** Task item **
Copy all entries without alteration and skip the pictures they hold.

** Image comparison data **
[Start of Attachment]

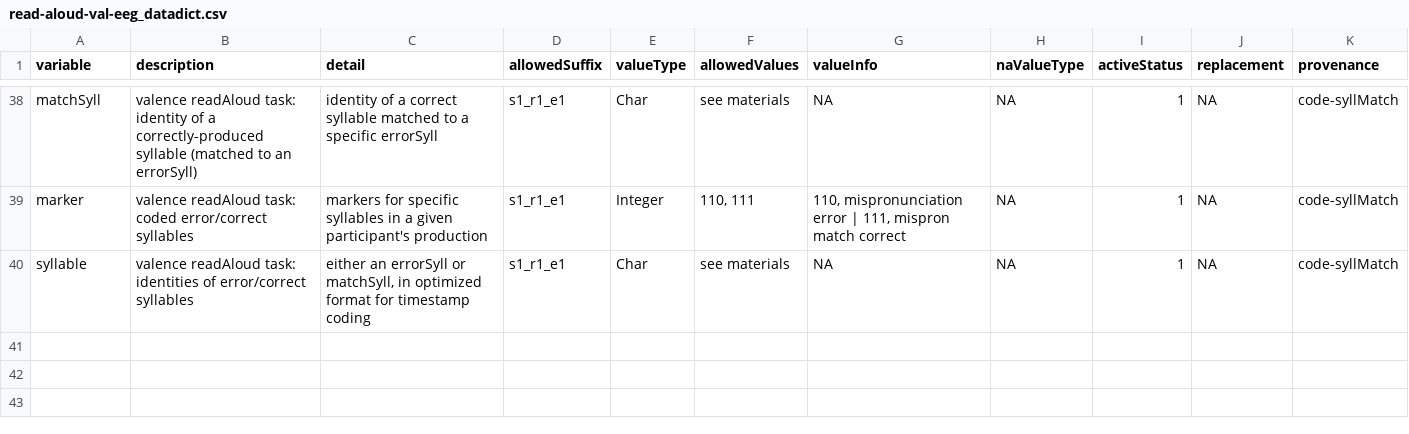
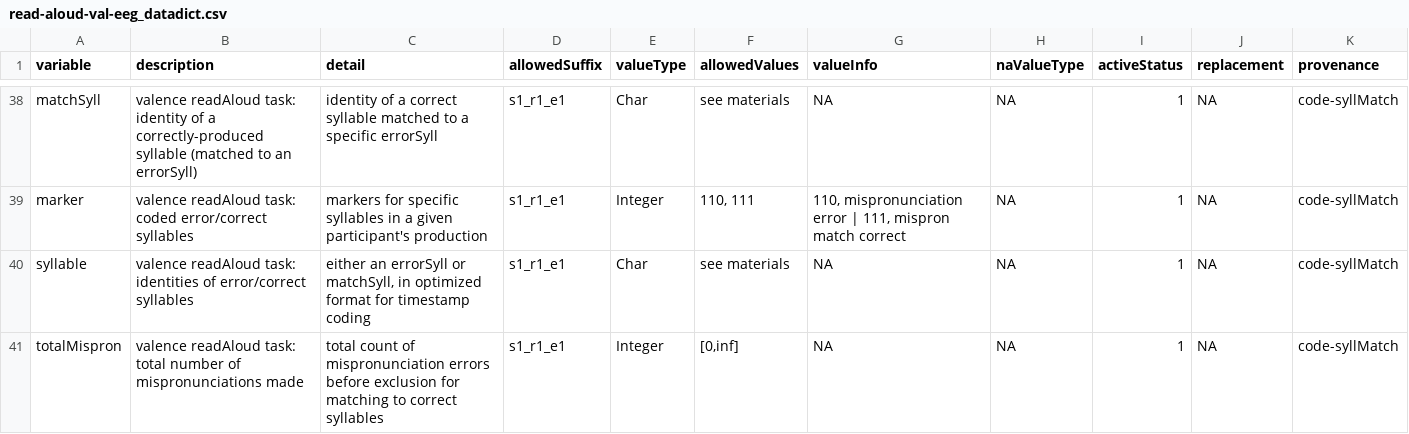
Before and after one commit to NDCLab/rwe-eeg-dataset, a CSV file: data-monitoring/data-dictionary/read-aloud-val-eeg_datadict.csv, drawn as a sheet; only a part is shown, gaps mark what is left out; the diff names each change by its address in the sheet, - before the commit and + after, or states it on an @@ line.

```diff
--- a/data-monitoring/data-dictionary/read-aloud-val-eeg_datadict.csv
+++ b/data-monitoring/data-dictionary/read-aloud-val-eeg_datadict.csv
+row 41: totalMispron | valence readAloud task: total number of mispronunciations made | total count of mispronunciation errors before exclusion for matching to correct syllables | s1_r1_e1 | Integer | [0,inf] | NA | NA | 1 | NA | code-syllMatch
```
Also changed, not shown: data-monitoring/data-dictionary/rwe-eeg_datadict.csv, 35 other files.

[End of Attachment]

** Output for this task **
Before and after one commit to NDCLab/rwe-eeg-dataset, a CSV file: data-monitoring/data-dictionary/read-aloud-val-eeg_datadict.csv, drawn as a sheet; only a part is shown, gaps mark what is left out; the diff names each change by its address in the sheet, - before the commit and + after, or states it on an @@ line.

```diff
--- a/data-monitoring/data-dictionary/read-aloud-val-eeg_datadict.csv
+++ b/data-monitoring/data-dictionary/read-aloud-val-eeg_datadict.csv
+row 41: totalMispron | valence readAloud task: total number of mispronunciations made | total count of mispronunciation errors before exclusion for matching to correct syllables | s1_r1_e1 | Integer | [0,inf] | NA | NA | 1 | NA | code-syllMatch
```
Also changed, not shown: data-monitoring/data-dictionary/rwe-eeg_datadict.csv, 35 other files.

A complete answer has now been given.